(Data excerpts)
=== Section Start ===
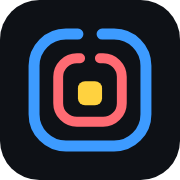
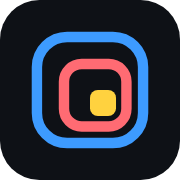
Switch the mark to Subroom: offset nested rooms, innermost lit
brand/build.py now generates the whole kit from one mark definition.

Changed region(s): [[0.1389, 0.1389, 0.8611, 0.8611]]

diff --git a/brand/build.py b/brand/build.py
@@ -1,0 +1,43 @@
+"""Regenerates brand/kit from one mark definition. Run: python3 brand/build.py"""
+from pathlib import Path
+
+OUT = Path(__file__).parent / "kit"
+L = dict(blue="#0A72E6", coral="#F9505A", sun="#FFC400")  # on light backgrounds
+D = dict(blue="#3D9BFF", coral="#FF6B73", sun="#FFD23F")  # on dark backgrounds
+INK, PAPER = "#0E1116", "#FAFAF9"
+
+
+def mark(c1, c2, c3):
+    # "Subroom": rooms inside rooms, stacked toward one corner, the innermost lit.
+    return (f'<rect x="26" y="26" width="204" height="204" rx="58" fill="none" stroke="{c1}" stroke-width="20"/>'
+            f'<rect x="78" y="78" width="120" height="120" rx="34" fill="none" stroke="{c2}" stroke-width="20"/>'
+            f'<rect x="128" y="128" width="50" height="50" rx="15" fill="{c3}"/>')
+
+
+def svg(inner, vb="0 0 256 256"):
+    return (f'<svg xmlns="http://www.w3.org/2000/svg" viewBox="{vb}" role="img" aria-label="Warren">'
+            f'<title>Warren</title>{inner}</svg>\n')
+
+
+def word(fill, x=300, y=176, size=148, anchor="start"):
+    return (f'<text x="{x}" y="{y}" text-anchor="{anchor}" font-family="Inter, -apple-system, \'SF Pro Display\', sans-serif" '
+            f'font-weight="650" font-size="{size}" letter-spacing="{-size/25:.1f}" fill="{fill}">warren</text>')
+
+
+light, dark = mark(*L.values()), mark(*D.values())
+files = {
+    "warren-mark.svg": svg(light),
+    "warren-mark-dark.svg": svg(dark),
+    "warren-mark-ink.svg": svg(mark(INK, INK, INK)),
+    "warren-mark-paper.svg": svg(mark(PAPER, PAPER, PAPER)),
+    "warren-app-icon.svg": svg(f'<rect width="256" height="256" rx="56" fill="{INK}"/>'
+                               f'<g transform="translate(128 128) scale(0.74) translate(-128 -128)">{dark}</g>'),
+    "warren-lockup.svg": svg(light + word(INK), "0 0 860 256"),
+    "warren-lockup-dark.svg": svg(dark + word(PAPER), "0 0 860 256"),
+    "warren-stacked.svg": svg(f'<g transform="translate(152 0)">{light}</g>' + word(INK, 280, 372, 112, "middle"),
+                              "0 0 560 400"),
+}
+for name, content in files.items():
+    (OUT / name).write_text(content)
+(OUT / "web" / "favicon.svg").write_text(files["warren-app-icon.svg"])
+print("wrote", len(files) + 1, "files")

diff --git a/brand/BRAND.md b/brand/BRAND.md
@@ -1,6 +1,6 @@
 # warren brand
 
-**Mark: "Lit room".** Rooms inside rooms, their doors lined up into a corridor that ends in the lit room: where a message just landed.
+**Mark: "Subroom".** Rooms inside rooms, stacked toward one corner, the innermost one lit: the branch an agent works in, where a message just landed. Geometry and colours live in `brand/build.py`; edit there and re-run it.
 
 ## Files (`brand/kit/`)
 
@@ -32,12 +32,13 @@ Inter (Google Fonts, OFL), weight 650 for the wordmark with tight tracking (-0.0
 
 ## Rules
 
-- Clear space around the mark: the width of the lit room (44/256 of the mark).
+- Clear space around the mark: the width of the lit room (50/256 of the mark).
 - Minimum size: 16 px (favicon), lockup 96 px wide.
 - On dark backgrounds use the `-dark` files; never put the light mark on ink.
-- Don't recolour the rings, rotate the mark or close the doors.
+- Don't recolour the rooms, rotate or mirror the mark (the lit room sits bottom-right).
 
 ## Open items
 
 - The wordmark in the lockup SVGs is live text in Inter; convert to outlines before print use.
+- Strokes are not expanded to outlines yet (fine for web, expand for print or cutting).
 - Trademark clearance not checked.
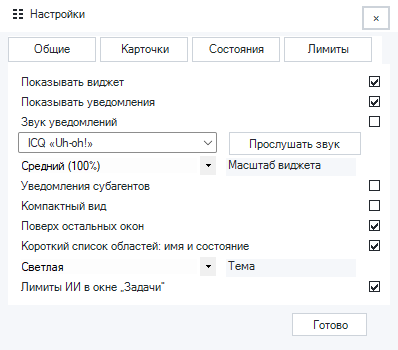
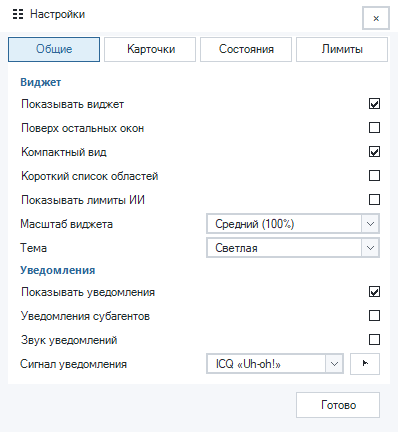
Align settings controls and group General options

diff --git a/native/DshNotifyGui.cs b/native/DshNotifyGui.cs
@@ -209,13 +209,17 @@ public sealed class SettingsForm : Form
     private static extern IntPtr SendMessage(IntPtr window, int message, IntPtr wParam, IntPtr lParam);
     private const int RowInset = 10;
     private const int RowHeight = 20;
+    private const int GeneralRowHeight = 24;
+    private const int GeneralValueLeft = 198;
+    private const int SettingsContentWidth = 382;
     private readonly Settings value;
     private readonly Action<Settings> changed;
     private readonly Dictionary<string, CheckBox> checks = new Dictionary<string, CheckBox>();
     private readonly Dictionary<Control, int> pages = new Dictionary<Control, int>();
-    private readonly ComboBox soundPreset = new ComboBox();
-    private readonly ComboBox widgetScale = new ComboBox();
-    private readonly ComboBox themeMode = new ComboBox();
+    private readonly ComboBox soundPreset = new SettingsChoice();
+    private readonly ComboBox widgetScale = new SettingsChoice();
+    private readonly ComboBox themeMode = new SettingsChoice();
+    private readonly List<Button> tabButtons = new List<Button>();
     private readonly Action<string> quotaKeyChanged;
     private readonly bool allowQuotaVault;
     private readonly Rectangle? layoutWorkingArea;
@@ -254,78 +258,42 @@ public sealed class SettingsForm : Form
         titleBar.MouseDown += DragCaption;
         Label title = new Label(); title.Text = "☷  Настройки"; title.ForeColor = Graphite.Primary; title.AutoSize = true; title.Location = new Point(10, 8); title.MouseDown += DragCaption;
         titleBar.Controls.Add(title); Controls.Add(titleBar);
-        Panel tabs = new Panel(); tabs.BackColor = Graphite.Base; tabs.SetBounds(8, 36, 374, 28); tabs.Anchor = AnchorStyles.Top | AnchorStyles.Left | AnchorStyles.Right;
+        Panel tabs = new Panel(); tabs.BackColor = Graphite.Base; tabs.SetBounds(8, 36, SettingsContentWidth, 28); tabs.Anchor = AnchorStyles.Top | AnchorStyles.Left | AnchorStyles.Right;
         string[] tabNames = new string[] { "Общие", "Карточки", "Состояния", "Лимиты" };
         for (int tabIndex = 0; tabIndex < tabNames.Length; tabIndex++)
         {
             Button tab = new Button(); int selected = tabIndex;
-            tab.Text = tabNames[tabIndex]; tab.AccessibleName = tabNames[tabIndex]; tab.SetBounds(tabIndex * 92, 1, 88, 25);
-            tab.FlatStyle = FlatStyle.Flat; tab.FlatAppearance.BorderColor = Graphite.Border; tab.BackColor = tabIndex == 0 ? Graphite.Card : Graphite.Base; tab.ForeColor = Graphite.Primary;
+            tab.Text = tabNames[tabIndex]; tab.AccessibleName = tabNames[tabIndex]; tab.SetBounds(tabIndex * 96, 1, 92, 25);
+            tab.FlatStyle = FlatStyle.Flat;
             tab.Click += delegate { ShowPage(selected); };
             tabs.Controls.Add(tab);
+            tabButtons.Add(tab);
         }
         Controls.Add(tabs);
         int top = 72;
         page = 0;
-        Add("show-widget", "Показывать виджет", value.ShowWidget, ref top);
-        Add("show-notices", "Показывать уведомления", value.ShowNotifications, ref top);
-        Add("notice-sound", "Звук уведомлений", value.NotificationSound, ref top);
-        soundPreset.Name = "notification-sound-preset";
-        soundPreset.AccessibleName = "Сигнал уведомления";
-        soundPreset.DropDownStyle = ComboBoxStyle.DropDownList;
-        soundPreset.FlatStyle = FlatStyle.Flat;
-        soundPreset.BackColor = Graphite.Card;
-        soundPreset.ForeColor = Graphite.Primary;
-        soundPreset.DrawMode = DrawMode.OwnerDrawFixed;
-        soundPreset.DrawItem += PaintSoundPreset;
+        AddCaption("Виджет", ref top);
+        Add("show-widget", "Показывать виджет", value.ShowWidget, ref top, GeneralRowHeight);
+        Add("widget-topmost", "Поверх остальных окон", value.WidgetTopMost, ref top, GeneralRowHeight);
+        Add("compact-widget", "Компактный вид", value.CompactWidget, ref top, GeneralRowHeight);
+        Add("compact-workspace-list", "Короткий список областей", value.CompactWorkspaceList, ref top, GeneralRowHeight);
+        Add("show-limits", "Показывать лимиты ИИ", value.ShowLimits, ref top, GeneralRowHeight);
+        widgetScale.Items.AddRange(new object[] { "Маленький (85%)", "Средний (100%)", "Большой (125%)" });
+        widgetScale.SelectedIndex = value.WidgetScale == "small" ? 0 : (value.WidgetScale == "large" ? 2 : 1);
+        AddGeneralChoice(widgetScale, "widget-scale", "Масштаб виджета", ref top);
+        themeMode.Items.AddRange(new object[] { "Как в Windows", "Светлая", "Тёмная" });
+        themeMode.SelectedIndex = ThemeIndex(value.Theme);
+        AddGeneralChoice(themeMode, "theme-mode", "Тема", ref top);
+        AddCaption("Уведомления", ref top);
+        Add("show-notices", "Показывать уведомления", value.ShowNotifications, ref top, GeneralRowHeight);
+        Add("subagent-notices", "Уведомления субагентов", value.SubagentNotices, ref top, GeneralRowHeight);
+        Add("notice-sound", "Звук уведомлений", value.NotificationSound, ref top, GeneralRowHeight);
         soundPreset.DisplayMember = "Value";
         soundPreset.Items.AddRange(NotificationSounds.Presets.Cast<object>().ToArray());
         soundPreset.SelectedIndex = NotificationSounds.IndexOf(value.NotificationSoundPreset);
-        soundPreset.SetBounds(RowInset, top, 199, 23);
-        soundPreset.SelectedIndexChanged += delegate { Save(); };
-        Controls.Add(soundPreset);
-        pages.Add(soundPreset, page);
-        Button preview = new Button { Text = "Прослушать звук", FlatStyle = FlatStyle.Flat, Enabled = previewSound != null,
-            ForeColor = Graphite.Primary, BackColor = Graphite.Card };
-        preview.FlatAppearance.BorderColor = Graphite.Border;
-        preview.SetBounds(221, top, 132, 23);
+        Button preview = new Button { Text = "▶", AccessibleName = "Прослушать звук", FlatStyle = FlatStyle.Flat, Enabled = previewSound != null };
         preview.Click += delegate { if (previewSound != null) previewSound(SelectedSound()); };
-        Controls.Add(preview);
-        pages.Add(preview, page);
-        top += 26;
-        widgetScale.Name = "widget-scale";
-        widgetScale.AccessibleName = "Масштаб виджета";
-        widgetScale.DropDownStyle = ComboBoxStyle.DropDownList;
-        widgetScale.FlatStyle = FlatStyle.Flat;
-        widgetScale.BackColor = Graphite.Card;
-        widgetScale.ForeColor = Graphite.Primary;
-        widgetScale.Items.AddRange(new object[] { "Маленький (85%)", "Средний (100%)", "Большой (125%)" });
-        widgetScale.SelectedIndex = value.WidgetScale == "small" ? 0 : (value.WidgetScale == "large" ? 2 : 1);
-        widgetScale.SetBounds(RowInset, top, 199, 23);
-        widgetScale.SelectedIndexChanged += delegate { Save(); };
-        Label scaleLabel = new Label { Text = "Масштаб виджета", ForeColor = Graphite.Secondary, BackColor = Graphite.Base };
-        scaleLabel.SetBounds(218, top + 3, 130, 18);
-        Controls.Add(scaleLabel); pages.Add(scaleLabel, page);
-        Controls.Add(widgetScale); pages.Add(widgetScale, page); top += 26;
-        Add("subagent-notices", "Уведомления субагентов", value.SubagentNotices, ref top);
-        Add("compact-widget", "Компактный вид", value.CompactWidget, ref top);
-        Add("widget-topmost", "Поверх остальных окон", value.WidgetTopMost, ref top);
-        Add("compact-workspace-list", "Короткий список областей: имя и состояние", value.CompactWorkspaceList, ref top);
-        themeMode.Name = "theme-mode";
-        themeMode.AccessibleName = "Тема";
-        themeMode.DropDownStyle = ComboBoxStyle.DropDownList;
-        themeMode.FlatStyle = FlatStyle.Flat;
-        themeMode.BackColor = Graphite.Card;
-        themeMode.ForeColor = Graphite.Primary;
-        themeMode.Items.AddRange(new object[] { "Как в Windows", "Светлая", "Тёмная" });
-        themeMode.SelectedIndex = ThemeIndex(value.Theme);
-        themeMode.SetBounds(RowInset, top, 199, 23);
-        themeMode.SelectedIndexChanged += delegate { Save(); };
-        Label themeLabel = new Label { Text = "Тема", ForeColor = Graphite.Secondary, BackColor = Graphite.Base };
-        themeLabel.SetBounds(218, top + 3, 130, 18);
-        Controls.Add(themeLabel); pages.Add(themeLabel, page);
-        Controls.Add(themeMode); pages.Add(themeMode, page); top += 26;
-        Add("show-limits", "Лимиты ИИ в окне „Задачи“", value.ShowLimits, ref top);
+        AddGeneralChoice(soundPreset, "notification-sound-preset", "Сигнал уведомления", ref top, preview);
         page = 1; top = 72;
         Add("field-workspace", "Рабочая область", value.FieldWorkspace, ref top);
         Add("field-task", "Задача", value.FieldTask, ref top);
@@ -359,8 +327,7 @@ public sealed class SettingsForm : Form
         }
         SaveButton = new Button();
         SaveButton.Text = "Готово";
-        SaveButton.Top = 290;
-        SaveButton.Left = 292;
+        SaveButton.SetBounds(296, 290, 84, 26);
         SaveButton.Anchor = AnchorStyles.Bottom | AnchorStyles.Right;
         SaveButton.FlatStyle = FlatStyle.Flat;
         SaveButton.BackColor = Graphite.Card;
@@ -384,7 +351,7 @@ public sealed class SettingsForm : Form
         MinimumSize = new Size(360, 280);
         AutoScroll = false;
         contentPanel = new Panel();
-        contentPanel.SetBounds(8, 64, 382, 218);
+        contentPanel.SetBounds(8, 64, SettingsContentWidth, 218);
         contentPanel.Anchor = AnchorStyles.Top | AnchorStyles.Bottom | AnchorStyles.Left | AnchorStyles.Right;
         contentPanel.AutoScroll = false;
         contentPanel.BackColor = Graphite.Card;
@@ -401,6 +368,7 @@ public sealed class SettingsForm : Form
         ShowPage(0);
         ResumeLayout(true);
         ApplyOwnPalette(this);
+        StyleTabs();
         CaptureScaleBaseline(this);
         ApplyWindowScale();
     }
@@ -472,6 +440,7 @@ public sealed class SettingsForm : Form
         checks["compact-widget"].Checked = value.CompactWidget;
         syncing = false;
         ApplyOwnPalette(this);
+        StyleTabs();
         ApplyWindowScale();
     }
 
@@ -480,7 +449,11 @@ public sealed class SettingsForm : Form
         Panel panel = control as Panel;
         if (panel != null) panel.BackColor = Graphite.Card;
         Label label = control as Label;
-        if (label != null) label.ForeColor = Graphite.Primary;
+        if (label != null)
+        {
+            label.BackColor = Graphite.Card;
+            label.ForeColor = label.Name == "settings-section" ? Graphite.Accent("running") : Graphite.Primary;
+        }
         Button button = control as Button;
         if (button != null) { button.BackColor = Graphite.Card; button.ForeColor = Graphite.Primary; button.FlatAppearance.BorderColor = Graphite.Border; }
         CheckBox check = control as CheckBox;
@@ -497,12 +470,36 @@ public sealed class SettingsForm : Form
         SendMessage(Handle, 0x00A1, new IntPtr(2), IntPtr.Zero);
     }
 
-    private void Add(string key, string text, bool selected, ref int top)
+    private void AddGeneralChoice(ComboBox combo, string name, string text, ref int top, Button action = null)
+    {
+        int right = SettingsContentWidth - RowInset;
+        int width = right - GeneralValueLeft;
+        Label label = new Label { Text = text, TextAlign = ContentAlignment.MiddleLeft, UseMnemonic = false };
+        label.SetBounds(RowInset, top, GeneralValueLeft - RowInset * 2, GeneralRowHeight);
+        combo.Name = name;
+        combo.AccessibleName = text;
+        combo.DropDownStyle = ComboBoxStyle.DropDownList;
+        combo.FlatStyle = FlatStyle.Flat;
+        combo.DrawMode = DrawMode.OwnerDrawFixed;
+        combo.DrawItem += PaintChoice;
+        combo.SetBounds(GeneralValueLeft, top + 1, action == null ? width : width - 36, GeneralRowHeight - 2);
+        combo.SelectedIndexChanged += delegate { Save(); };
+        Controls.Add(label); pages.Add(label, page);
+        Controls.Add(combo); pages.Add(combo, page);
+        if (action != null)
+        {
+            action.SetBounds(right - 30, top + 1, 30, GeneralRowHeight - 2);
+            Controls.Add(action); pages.Add(action, page);
+        }
+        top += GeneralRowHeight;
+    }
+
+    private void Add(string key, string text, bool selected, ref int top, int rowHeight = RowHeight)
     {
         CheckBox check = new CheckBox();
         check.Text = text;
         check.Checked = selected;
-        check.SetBounds(RowInset, top, 1, RowHeight);
+        check.SetBounds(RowInset, top, 1, rowHeight);
         check.TextAlign = ContentAlignment.MiddleLeft;
         check.CheckAlign = ContentAlignment.MiddleRight;
         check.FlatStyle = FlatStyle.Flat;
@@ -515,16 +512,18 @@ public sealed class SettingsForm : Form
         checks.Add(key, check);
         pages[check] = page;
         if (contentPanel == null) Controls.Add(check); else contentPanel.Controls.Add(check);
-        top += RowHeight;
+        top += rowHeight;
     }
 
     private void AddCaption(string text, ref int top)
     {
         Label caption = new Label();
+        caption.Name = "settings-section";
         caption.Text = text;
-        caption.ForeColor = Graphite.Running;
+        caption.TextAlign = ContentAlignment.MiddleLeft;
+        caption.ForeColor = Graphite.Accent("running");
         caption.Font = new Font("Segoe UI", 8.25F, FontStyle.Bold);
-        caption.Left = 10;
+        caption.Left = RowInset;
         caption.Top = top;
         caption.Width = 280;
         caption.Height = 20;
@@ -664,7 +663,8 @@ public sealed class SettingsForm : Form
     private void FitRows()
     {
         int inset = (int)Math.Round(RowInset * WindowScaleFactor());
-        int width = Math.Max(1, contentPanel.ClientSize.Width - inset * 2);
+        int right = (int)Math.Round((SettingsContentWidth - RowInset) * WindowScaleFactor());
+        int width = Math.Max(1, Math.Min(right, contentPanel.ClientSize.Width - inset) - inset);
         foreach (CheckBox row in checks.Values) row.Width = width;
     }
 
@@ -672,8 +672,21 @@ public sealed class SettingsForm : Form
     {
         if (page != selected) limitProviderPage = 0;
         page = selected;
+        StyleTabs();
         foreach (KeyValuePair<Control, int> item in pages) item.Key.Visible = item.Value == selected;
         FitToVisibleContent();
+    }
+
+    private void StyleTabs()
+    {
+        for (int index = 0; index < tabButtons.Count; index++)
+        {
+            bool selected = index == page;
+            Button tab = tabButtons[index];
+            tab.BackColor = selected ? Graphite.ChipFill("running") : Graphite.Card;
+            tab.ForeColor = selected ? Graphite.Accent("running") : Graphite.Primary;
+            tab.FlatAppearance.BorderColor = selected ? Graphite.Accent("running") : Graphite.Border;
+        }
     }
 
     private void Save()
@@ -739,8 +752,10 @@ public sealed class SettingsForm : Form
 
     private static Rectangle ScaleRectangle(Rectangle rectangle, float factor)
     {
-        return new Rectangle((int)Math.Round(rectangle.X * factor), (int)Math.Round(rectangle.Y * factor),
-            Math.Max(1, (int)Math.Round(rectangle.Width * factor)), Math.Max(1, (int)Math.Round(rectangle.Height * factor)));
+        int left = (int)Math.Round(rectangle.Left * factor);
+        int top = (int)Math.Round(rectangle.Top * factor);
+        return new Rectangle(left, top, Math.Max(1, (int)Math.Round(rectangle.Right * factor) - left),
+            Math.Max(1, (int)Math.Round(rectangle.Bottom * factor) - top));
     }
 
     private void ApplyWindowScale()
@@ -791,15 +806,54 @@ public sealed class SettingsForm : Form
         return soundPreset.SelectedIndex < 0 ? NotificationSounds.DefaultId : NotificationSounds.Presets[soundPreset.SelectedIndex].Key;
     }
 
-    private void PaintSoundPreset(object sender, DrawItemEventArgs args)
+    private void PaintChoice(object sender, DrawItemEventArgs args)
     {
         bool highlighted = (args.State & (DrawItemState.Selected | DrawItemState.ComboBoxEdit)) == DrawItemState.Selected;
         using (Brush fill = new SolidBrush(highlighted ? Graphite.Border : Graphite.Card))
             args.Graphics.FillRectangle(fill, args.Bounds);
         if (args.Index < 0) return;
         Rectangle text = Rectangle.Inflate(args.Bounds, -4, 0);
-        TextRenderer.DrawText(args.Graphics, NotificationSounds.Presets[args.Index].Value, args.Font, text,
+        ComboBox combo = (ComboBox)sender;
+        TextRenderer.DrawText(args.Graphics, combo.GetItemText(combo.Items[args.Index]), args.Font, text,
             Graphite.Primary, TextFormatFlags.NoPrefix | TextFormatFlags.EndEllipsis | TextFormatFlags.VerticalCenter);
+    }
+
+    private sealed class SettingsChoice : ComboBox
+    {
+        protected override void WndProc(ref Message message)
+        {
+            base.WndProc(ref message);
+            const int PaintMessage = 0x000F;
+            const int PrintMessage = 0x0317;
+            const int PrintClientMessage = 0x0318;
+            if (message.Msg == PaintMessage && IsHandleCreated)
+            {
+                using (Graphics graphics = Graphics.FromHwnd(Handle)) PaintFrame(graphics);
+            }
+            else if ((message.Msg == PrintMessage || message.Msg == PrintClientMessage) && message.WParam != IntPtr.Zero)
+            {
+                using (Graphics graphics = Graphics.FromHdc(message.WParam)) PaintFrame(graphics);
+            }
+        }
+
+        private void PaintFrame(Graphics graphics)
+        {
+            Rectangle area = ClientRectangle;
+            if (area.Width < 4 || area.Height < 4) return;
+            int arrowWidth = Math.Min(area.Width - 3, SystemInformation.VerticalScrollBarWidth);
+            var arrow = new Rectangle(area.Right - arrowWidth - 1, 1, arrowWidth, area.Height - 2);
+            using (Brush fill = new SolidBrush(Graphite.Base)) graphics.FillRectangle(fill, arrow);
+            int x = arrow.Left + arrow.Width / 2;
+            int y = arrow.Top + arrow.Height / 2;
+            using (Pen mark = new Pen(Graphite.Secondary))
+                graphics.DrawLines(mark, new Point[] { new Point(x - 3, y - 1), new Point(x, y + 2), new Point(x + 3, y - 1) });
+            using (Pen border = new Pen(Focused ? Graphite.Accent("running") : Graphite.Border))
+            {
+                graphics.DrawRectangle(border, 0, 0, area.Width - 1, area.Height - 1);
+                graphics.DrawRectangle(border, 1, 1, area.Width - 3, area.Height - 3);
+                graphics.DrawLine(border, arrow.Left - 1, 1, arrow.Left - 1, area.Height - 2);
+            }
+        }
     }
 }
 

diff --git a/README.md b/README.md
@@ -46,7 +46,7 @@
 | --- | --- | --- |
 | ![Мелкий виджет с вымышленными задачами](docs/screenshots/widget-small-light.png) | ![Средний виджет с вымышленными задачами](docs/screenshots/widget-medium-light.png) | ![Крупный виджет с вымышленными задачами](docs/screenshots/widget-large-light.png) |
 
-[Мелкая сводка](docs/screenshots/widget-summary-small-dark.png) · [Средняя сводка](docs/screenshots/widget-summary-dark.png) · [Крупная сводка](docs/screenshots/widget-summary-large-dark.png) · [Настройки масштаба](docs/screenshots/settings-size-light.png)
+[Мелкая сводка](docs/screenshots/widget-summary-small-dark.png) · [Средняя сводка](docs/screenshots/widget-summary-dark.png) · [Крупная сводка](docs/screenshots/widget-summary-large-dark.png) · [Настройки в светлой теме](docs/screenshots/settings-size-light.png) · [Настройки в тёмной теме](docs/screenshots/settings-general-dark.png)
 
 ## Лимиты ИИ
=== Section End ===
= REQUIRED ACTION =
Using the data above, return every line that contains the string "contentPanel".

= YOUR RESPONSE =
         contentPanel = new Panel();
-        contentPanel.SetBounds(8, 64, 382, 218);
+        contentPanel.SetBounds(8, 64, SettingsContentWidth, 218);
         contentPanel.Anchor = AnchorStyles.Top | AnchorStyles.Bottom | AnchorStyles.Left | AnchorStyles.Right;
         contentPanel.AutoScroll = false;
         contentPanel.BackColor = Graphite.Card;
         if (contentPanel == null) Controls.Add(check); else contentPanel.Controls.Add(check);
-        int width = Math.Max(1, contentPanel.ClientSize.Width - inset * 2);
+        int width = Math.Max(1, Math.Min(right, contentPanel.ClientSize.Width - inset) - inset);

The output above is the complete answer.